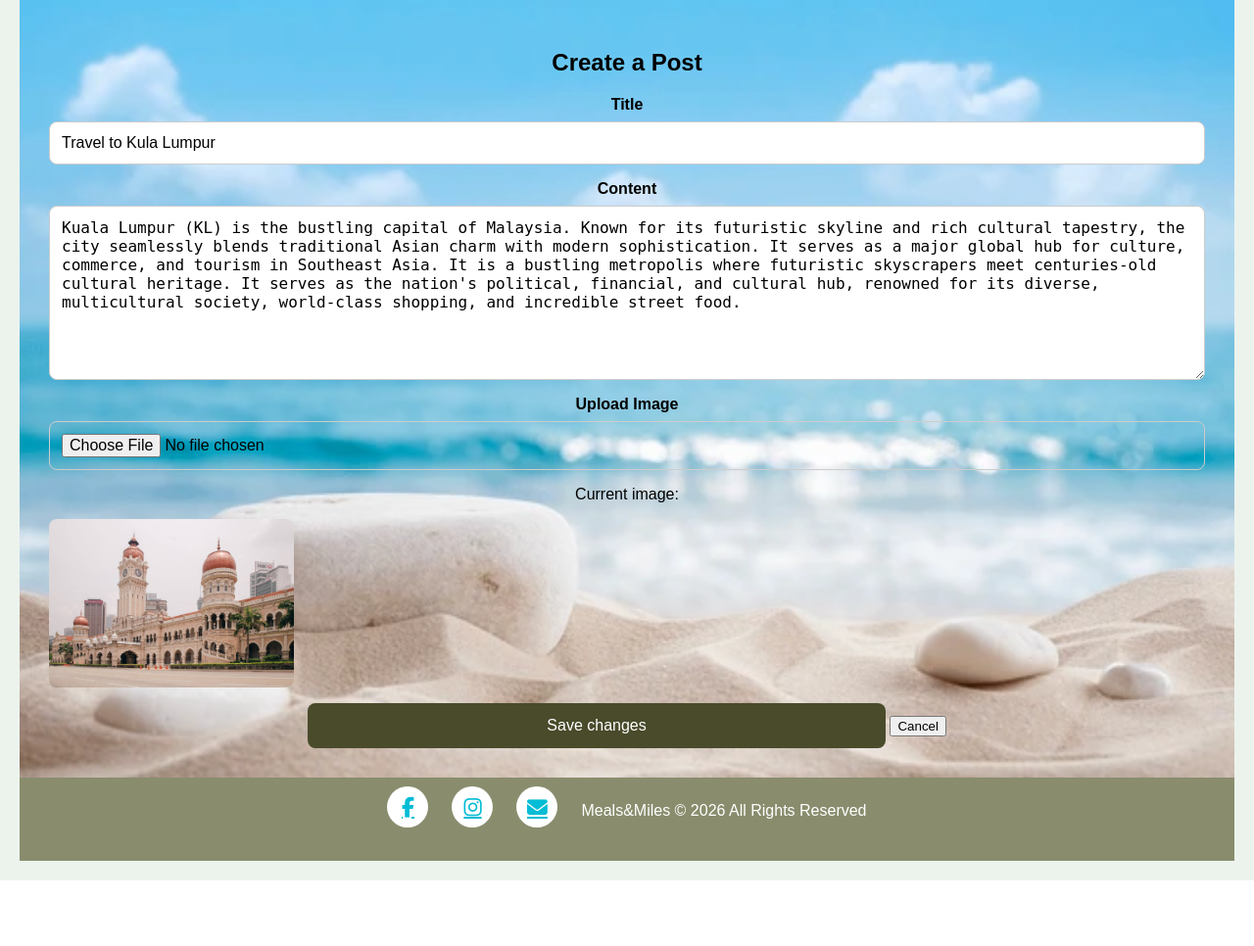
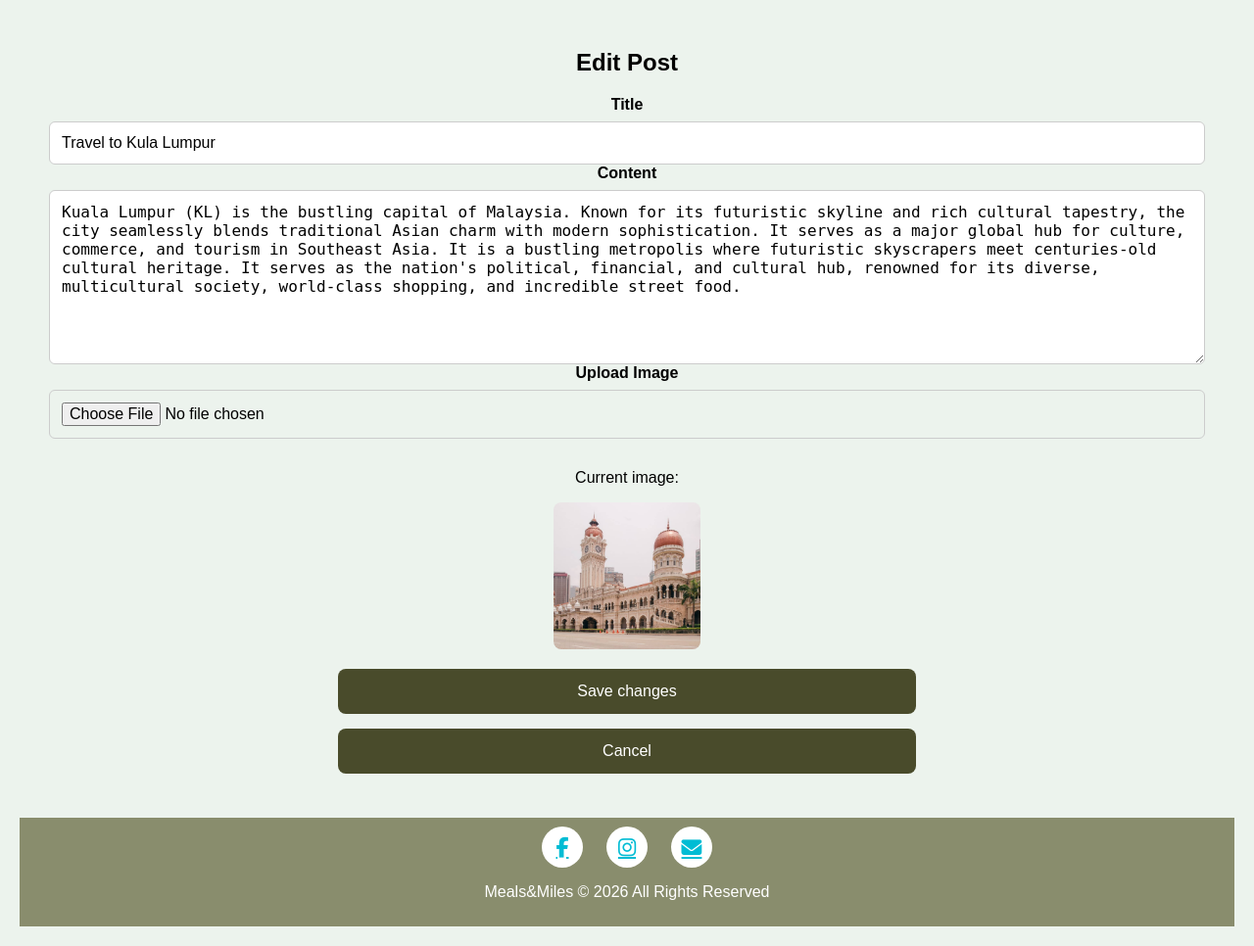
Before and after one commit to jmichael2025/Database-Assignment, a Flask app: page /edit_post/1 in a window 1280 px wide. Shown: the part 176-1142 px from the top of the page at 98% size. Before the commit the page ends 1075 px from the top, so only its background shows below. Run offline with Flask 3, Linux system fonts and the light colour scheme; a user stored in the database is signed in; data comes from the database, SQL or seed files in the repository; both versions use the stored data as it was after the commit.

Commit message:
validation errors fixing

```diff
--- a/Database/static/css/create.css
+++ b/Database/static/css/create.css
@@ -117,7 +117,21 @@
 
 .image-preview-container {
     margin-top: 1rem;
+    text-align: center;}
+
+.current-image-preview {
+    width:100%;
     text-align: center;
+    margin-top: 15px;
+}
+.current-image {
+    max-width: 150px;
+    height: 150px;
+    object-fit: cover;
+    border-radius: 8px;
+    margin: 10px auto 20px auto;
+    display: block;
+
 }
 .post-card {
     display: flex;
@@ -152,9 +166,11 @@
     max-height: 300px;
     border-radius: 10px;
     object-fit: cover;
+    margin :15px auto 0;
 }
 
-.submit-btn {
+.submit-btn
+.cancel-btn{
     width: 50%;
     padding: 14px;
     border: none;
@@ -165,8 +181,8 @@
     color: white;
     transition: 0.3s;
 }
-
-.submit-btn:hover {
+.submit-btn:hover
+.cancel-btn:hover{
     opacity: 0.9;
 }
 
--- a/Database/static/css/edit.css
+++ b/Database/static/css/edit.css
@@ -1,5 +1,5 @@
    /* general syling */
-body{
+   body {
        margin: 0;
        box-sizing: border-box;
        background-color: rgb(236, 243, 237);
@@ -18,18 +18,21 @@
        background-color: #dbd40d;
        padding: 1rem 2rem;
    }
+
    .nav-left {
        color: #000000;
        font-size: 1.5rem;
        background-size: contain;
        background-repeat: no-repeat;
    }
+
    .logo {
        width: 80px;
        height: 80px;
        border-radius: 50%;
        object-fit: cover;
    }
+
    .nav-center {
        position: static;
        color: rgb(0, 0, 0);
@@ -49,23 +52,23 @@
        gap: 20px;
        color: #000000;
    }
+
    .nav-right a {
        color: #000000;
        text-decoration: none;
        font-size: 1rem;
    }
+
    .nav-right a:hover {
        color: #000000;
        text-decoration: underline;
    }
+
    nav .icon {
        display: none;
        font-size: 1.5rem;
        cursor: pointer;
        z-index: 1001;
-}
-nav-right.icon {
-  display: none;
    }
 
    .main {
@@ -78,7 +81,7 @@
        background: white;
        padding: 30px;
        border-radius: 12px;
-    box-shadow: 0 4px 12px rgba(0,0,0,0.1);
+       box-shadow: 0 4px 12px rgba(0, 0, 0, 0.1);
    }
 
    .profile-form-container h2 {
@@ -88,7 +91,7 @@
 
    .form-grid {
        display: grid;
-    grid-template-columns: repeat(2,1fr);
+       grid-template-columns: repeat(2, 1fr);
        gap: 20px;
    }
 
@@ -126,29 +129,48 @@
        margin-top: 30px;
    }
 
-.save-btn {
+   .current-image-preview {
+       width: 100%;
+       text-align: center;
+       margin-top: 15px;
+   }
+
+   .current-image {
+       max-width: 150px;
+       height: 150px;
+       object-fit: cover;
+       border-radius: 8px;
+       margin: 10px auto 20px auto;
+       display: block;
+
+   }
+
+   #imagePreview {
+       display: none;
+       max-width: 100%;
+       max-height: 300px;
+       border-radius: 10px;
+       object-fit: cover;
+   }
+
+   .submit-btn,
+   .cancel-btn {
+       width: 50%;
+       padding: 14px;
+       border: none;
+       border-radius: 8px;
+       font-size: 1rem;
+       cursor: pointer;
        background: #494b2b;
        color: white;
-    border: none;
-    padding: 12px 25px;
-    border-radius: 6px;
-    cursor: pointer;
+       transition: 0.3s;
+       margin-bottom: 15px;
    }
 
-.cancel-btn {
-    background:#494b2b ;
-    color: white;
-    border: none;
-    padding: 12px 25px;
-    border-radius: 6px;
-    cursor: pointer;
-}
-
-.save-btn:hover,
+   .submit-btn:hover,
    .cancel-btn:hover {
        opacity: 0.9;
    }
-
 
    /* Footer */
 
@@ -167,13 +189,14 @@
        gap: 1.5rem;
        margin-bottom: 1rem;
    }
+
    .footer-icons a {
-        color:#00bcd4;
+       color: #00bcd4;
        font-size: 1.3rem;
        width: 42px;
        height: 42px;
        border-radius: 50%;
-        background-color:#fff;
+       background-color: #fff;
        display: flex;
        align-items: center;
        justify-content: center;
@@ -229,7 +252,7 @@
            text-align: left;
            padding: 12px;
            background-color: #dbd40d;
-        border-top: 1px solid rgba(0,0,0,0.1);
+           border-top: 1px solid rgba(0, 0, 0, 0.1);
        }
 
        .nav-right.responsive .icon {
@@ -253,9 +276,10 @@
            align-items: center;
        }
 
-    .save-btn,
+       .submit-btn,
        .cancel-btn {
            width: 100%;
            max-width: 300px;
        }
+
    }
--- a/Database/static/js/create.js
+++ b/Database/static/js/create.js
@@ -14,5 +14,8 @@
         };
 
         reader.readAsDataURL(file);
+    } else {
+        imagePreview.src = "";
+        imagePreview.style.display = "none";
     }
 });
--- a/Database/templates/edit.html
+++ b/Database/templates/edit.html
@@ -111,7 +111,7 @@
                 </div>
 
                 <div class="button-group">
-                    <button type="submit" class="save-btn">
+                    <button type="submit" class="submit-btn">
                         Save Profile
                     </button>
 
--- a/Database/templates/edit_post.html
+++ b/Database/templates/edit_post.html
@@ -4,7 +4,7 @@
 <head>
     <meta charset="UTF-8">
     <title>Meals&Miles</title>
-    <link rel="stylesheet" href="{{ url_for('static', filename='css/create.css') }}">
+    <link rel="stylesheet" href="{{ url_for('static', filename='css/edit.css') }}">
     <meta name="viewport" content="width=device-width, initial-scale=1.0">
     <link rel="icon" type="image/x-icon" href="{{ url_for('static', filename='images/favicon.ico') }}">
     <link rel="stylesheet" href="https://cdnjs.cloudflare.com/ajax/libs/font-awesome/6.5.1/css/all.min.css">
@@ -36,7 +36,7 @@
 
         <div class="edit-post">
 
-            <h2>Create a Post</h2>
+            <h2>Edit Post</h2>
             <form action="{{ url_for('views.edit_post' , post_id=post.id) }}" method="POST"
                 enctype="multipart/form-data" id="postForm">
                 <div class="form-group">
@@ -52,13 +52,13 @@
                 <div class="form-group">
                     <label for="image">Upload Image</label>
                     <input type="file" id="image" name="image" accept="image/*">
+
                     {% if post.image %}
+                    <div class="current-image-preview">
                     <p>Current image:</p>
-                    <img src="{{ url_for('static', filename=post.image) }}" alt="Post image"
-                        style="max-width:250px; border-radius:8px;">
+                    <img src="{{ url_for('static', filename=post.image) }}" alt="Post image" class="current-image">
+                    </div>
                     {% endif %}
-
-
                 </div>
 
                 <button type="submit" class="submit-btn"> Save changes</button>
@@ -78,8 +78,9 @@
             <a href="mailto:info@mealsandmiles.com">
                 <i class="fas fa-envelope"></i>
             </a>
-            <p>Meals&Miles &copy; 2026 All Rights Reserved</p>
+
         </div>
+        <p>Meals&Miles &copy; 2026 All Rights Reserved</p>
     </footer>
     <script src="{{ url_for('static', filename='js/create.js') }}"></script>
     <script src="{{ url_for('static', filename='js/login.js') }}"></script>
```
Also changed, not shown: Database/templates/create.html (+18 -10 lines), instance/database.db. Lines whose indentation alone changed are shown as unchanged.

§ §

About this task:
Print every entry exactly as written, without the pictures.

Solution below:
Before and after one commit to jmichael2025/Database-Assignment, a Flask app: page /edit_post/1 in a window 1280 px wide. Shown: the part 176-1142 px from the top of the page at 98% size. Before the commit the page ends 1075 px from the top, so only its background shows below. Run offline with Flask 3, Linux system fonts and the light colour scheme; a user stored in the database is signed in; data comes from the database, SQL or seed files in the repository; both versions use the stored data as it was after the commit.

Commit message:
validation errors fixing

```diff
--- a/Database/static/css/create.css
+++ b/Database/static/css/create.css
@@ -117,7 +117,21 @@
 
 .image-preview-container {
     margin-top: 1rem;
+    text-align: center;}
+
+.current-image-preview {
+    width:100%;
     text-align: center;
+    margin-top: 15px;
+}
+.current-image {
+    max-width: 150px;
+    height: 150px;
+    object-fit: cover;
+    border-radius: 8px;
+    margin: 10px auto 20px auto;
+    display: block;
+
 }
 .post-card {
     display: flex;
@@ -152,9 +166,11 @@
     max-height: 300px;
     border-radius: 10px;
     object-fit: cover;
+    margin :15px auto 0;
 }
 
-.submit-btn {
+.submit-btn
+.cancel-btn{
     width: 50%;
     padding: 14px;
     border: none;
@@ -165,8 +181,8 @@
     color: white;
     transition: 0.3s;
 }
-
-.submit-btn:hover {
+.submit-btn:hover
+.cancel-btn:hover{
     opacity: 0.9;
 }
 
--- a/Database/static/css/edit.css
+++ b/Database/static/css/edit.css
@@ -1,5 +1,5 @@
    /* general syling */
-body{
+   body {
        margin: 0;
        box-sizing: border-box;
        background-color: rgb(236, 243, 237);
@@ -18,18 +18,21 @@
        background-color: #dbd40d;
        padding: 1rem 2rem;
    }
+
    .nav-left {
        color: #000000;
        font-size: 1.5rem;
        background-size: contain;
        background-repeat: no-repeat;
    }
+
    .logo {
        width: 80px;
        height: 80px;
        border-radius: 50%;
        object-fit: cover;
    }
+
    .nav-center {
        position: static;
        color: rgb(0, 0, 0);
@@ -49,23 +52,23 @@
        gap: 20px;
        color: #000000;
    }
+
    .nav-right a {
        color: #000000;
        text-decoration: none;
        font-size: 1rem;
    }
+
    .nav-right a:hover {
        color: #000000;
        text-decoration: underline;
    }
+
    nav .icon {
        display: none;
        font-size: 1.5rem;
        cursor: pointer;
        z-index: 1001;
-}
-nav-right.icon {
-  display: none;
    }
 
    .main {
@@ -78,7 +81,7 @@
        background: white;
        padding: 30px;
        border-radius: 12px;
-    box-shadow: 0 4px 12px rgba(0,0,0,0.1);
+       box-shadow: 0 4px 12px rgba(0, 0, 0, 0.1);
    }
 
    .profile-form-container h2 {
@@ -88,7 +91,7 @@
 
    .form-grid {
        display: grid;
-    grid-template-columns: repeat(2,1fr);
+       grid-template-columns: repeat(2, 1fr);
        gap: 20px;
    }
 
@@ -126,29 +129,48 @@
        margin-top: 30px;
    }
 
-.save-btn {
+   .current-image-preview {
+       width: 100%;
+       text-align: center;
+       margin-top: 15px;
+   }
+
+   .current-image {
+       max-width: 150px;
+       height: 150px;
+       object-fit: cover;
+       border-radius: 8px;
+       margin: 10px auto 20px auto;
+       display: block;
+
+   }
+
+   #imagePreview {
+       display: none;
+       max-width: 100%;
+       max-height: 300px;
+       border-radius: 10px;
+       object-fit: cover;
+   }
+
+   .submit-btn,
+   .cancel-btn {
+       width: 50%;
+       padding: 14px;
+       border: none;
+       border-radius: 8px;
+       font-size: 1rem;
+       cursor: pointer;
        background: #494b2b;
        color: white;
-    border: none;
-    padding: 12px 25px;
-    border-radius: 6px;
-    cursor: pointer;
+       transition: 0.3s;
+       margin-bottom: 15px;
    }
 
-.cancel-btn {
-    background:#494b2b ;
-    color: white;
-    border: none;
-    padding: 12px 25px;
-    border-radius: 6px;
-    cursor: pointer;
-}
-
-.save-btn:hover,
+   .submit-btn:hover,
    .cancel-btn:hover {
        opacity: 0.9;
    }
-
 
    /* Footer */
 
@@ -167,13 +189,14 @@
        gap: 1.5rem;
        margin-bottom: 1rem;
    }
+
    .footer-icons a {
-        color:#00bcd4;
+       color: #00bcd4;
        font-size: 1.3rem;
        width: 42px;
        height: 42px;
        border-radius: 50%;
-        background-color:#fff;
+       background-color: #fff;
        display: flex;
        align-items: center;
        justify-content: center;
@@ -229,7 +252,7 @@
            text-align: left;
            padding: 12px;
            background-color: #dbd40d;
-        border-top: 1px solid rgba(0,0,0,0.1);
+           border-top: 1px solid rgba(0, 0, 0, 0.1);
        }
 
        .nav-right.responsive .icon {
@@ -253,9 +276,10 @@
            align-items: center;
        }
 
-    .save-btn,
+       .submit-btn,
        .cancel-btn {
            width: 100%;
            max-width: 300px;
        }
+
    }
--- a/Database/static/js/create.js
+++ b/Database/static/js/create.js
@@ -14,5 +14,8 @@
         };
 
         reader.readAsDataURL(file);
+    } else {
+        imagePreview.src = "";
+        imagePreview.style.display = "none";
     }
 });
--- a/Database/templates/edit.html
+++ b/Database/templates/edit.html
@@ -111,7 +111,7 @@
                 </div>
 
                 <div class="button-group">
-                    <button type="submit" class="save-btn">
+                    <button type="submit" class="submit-btn">
                         Save Profile
                     </button>
 
--- a/Database/templates/edit_post.html
+++ b/Database/templates/edit_post.html
@@ -4,7 +4,7 @@
 <head>
     <meta charset="UTF-8">
     <title>Meals&Miles</title>
-    <link rel="stylesheet" href="{{ url_for('static', filename='css/create.css') }}">
+    <link rel="stylesheet" href="{{ url_for('static', filename='css/edit.css') }}">
     <meta name="viewport" content="width=device-width, initial-scale=1.0">
     <link rel="icon" type="image/x-icon" href="{{ url_for('static', filename='images/favicon.ico') }}">
     <link rel="stylesheet" href="https://cdnjs.cloudflare.com/ajax/libs/font-awesome/6.5.1/css/all.min.css">
@@ -36,7 +36,7 @@
 
         <div class="edit-post">
 
-            <h2>Create a Post</h2>
+            <h2>Edit Post</h2>
             <form action="{{ url_for('views.edit_post' , post_id=post.id) }}" method="POST"
                 enctype="multipart/form-data" id="postForm">
                 <div class="form-group">
@@ -52,13 +52,13 @@
                 <div class="form-group">
                     <label for="image">Upload Image</label>
                     <input type="file" id="image" name="image" accept="image/*">
+
                     {% if post.image %}
+                    <div class="current-image-preview">
                     <p>Current image:</p>
-                    <img src="{{ url_for('static', filename=post.image) }}" alt="Post image"
-                        style="max-width:250px; border-radius:8px;">
+                    <img src="{{ url_for('static', filename=post.image) }}" alt="Post image" class="current-image">
+                    </div>
                     {% endif %}
-
-
                 </div>
 
                 <button type="submit" class="submit-btn"> Save changes</button>
@@ -78,8 +78,9 @@
             <a href="mailto:info@mealsandmiles.com">
                 <i class="fas fa-envelope"></i>
             </a>
-            <p>Meals&Miles &copy; 2026 All Rights Reserved</p>
+
         </div>
+        <p>Meals&Miles &copy; 2026 All Rights Reserved</p>
     </footer>
     <script src="{{ url_for('static', filename='js/create.js') }}"></script>
     <script src="{{ url_for('static', filename='js/login.js') }}"></script>
```
Also changed, not shown: Database/templates/create.html (+18 -10 lines), instance/database.db. Lines whose indentation alone changed are shown as unchanged.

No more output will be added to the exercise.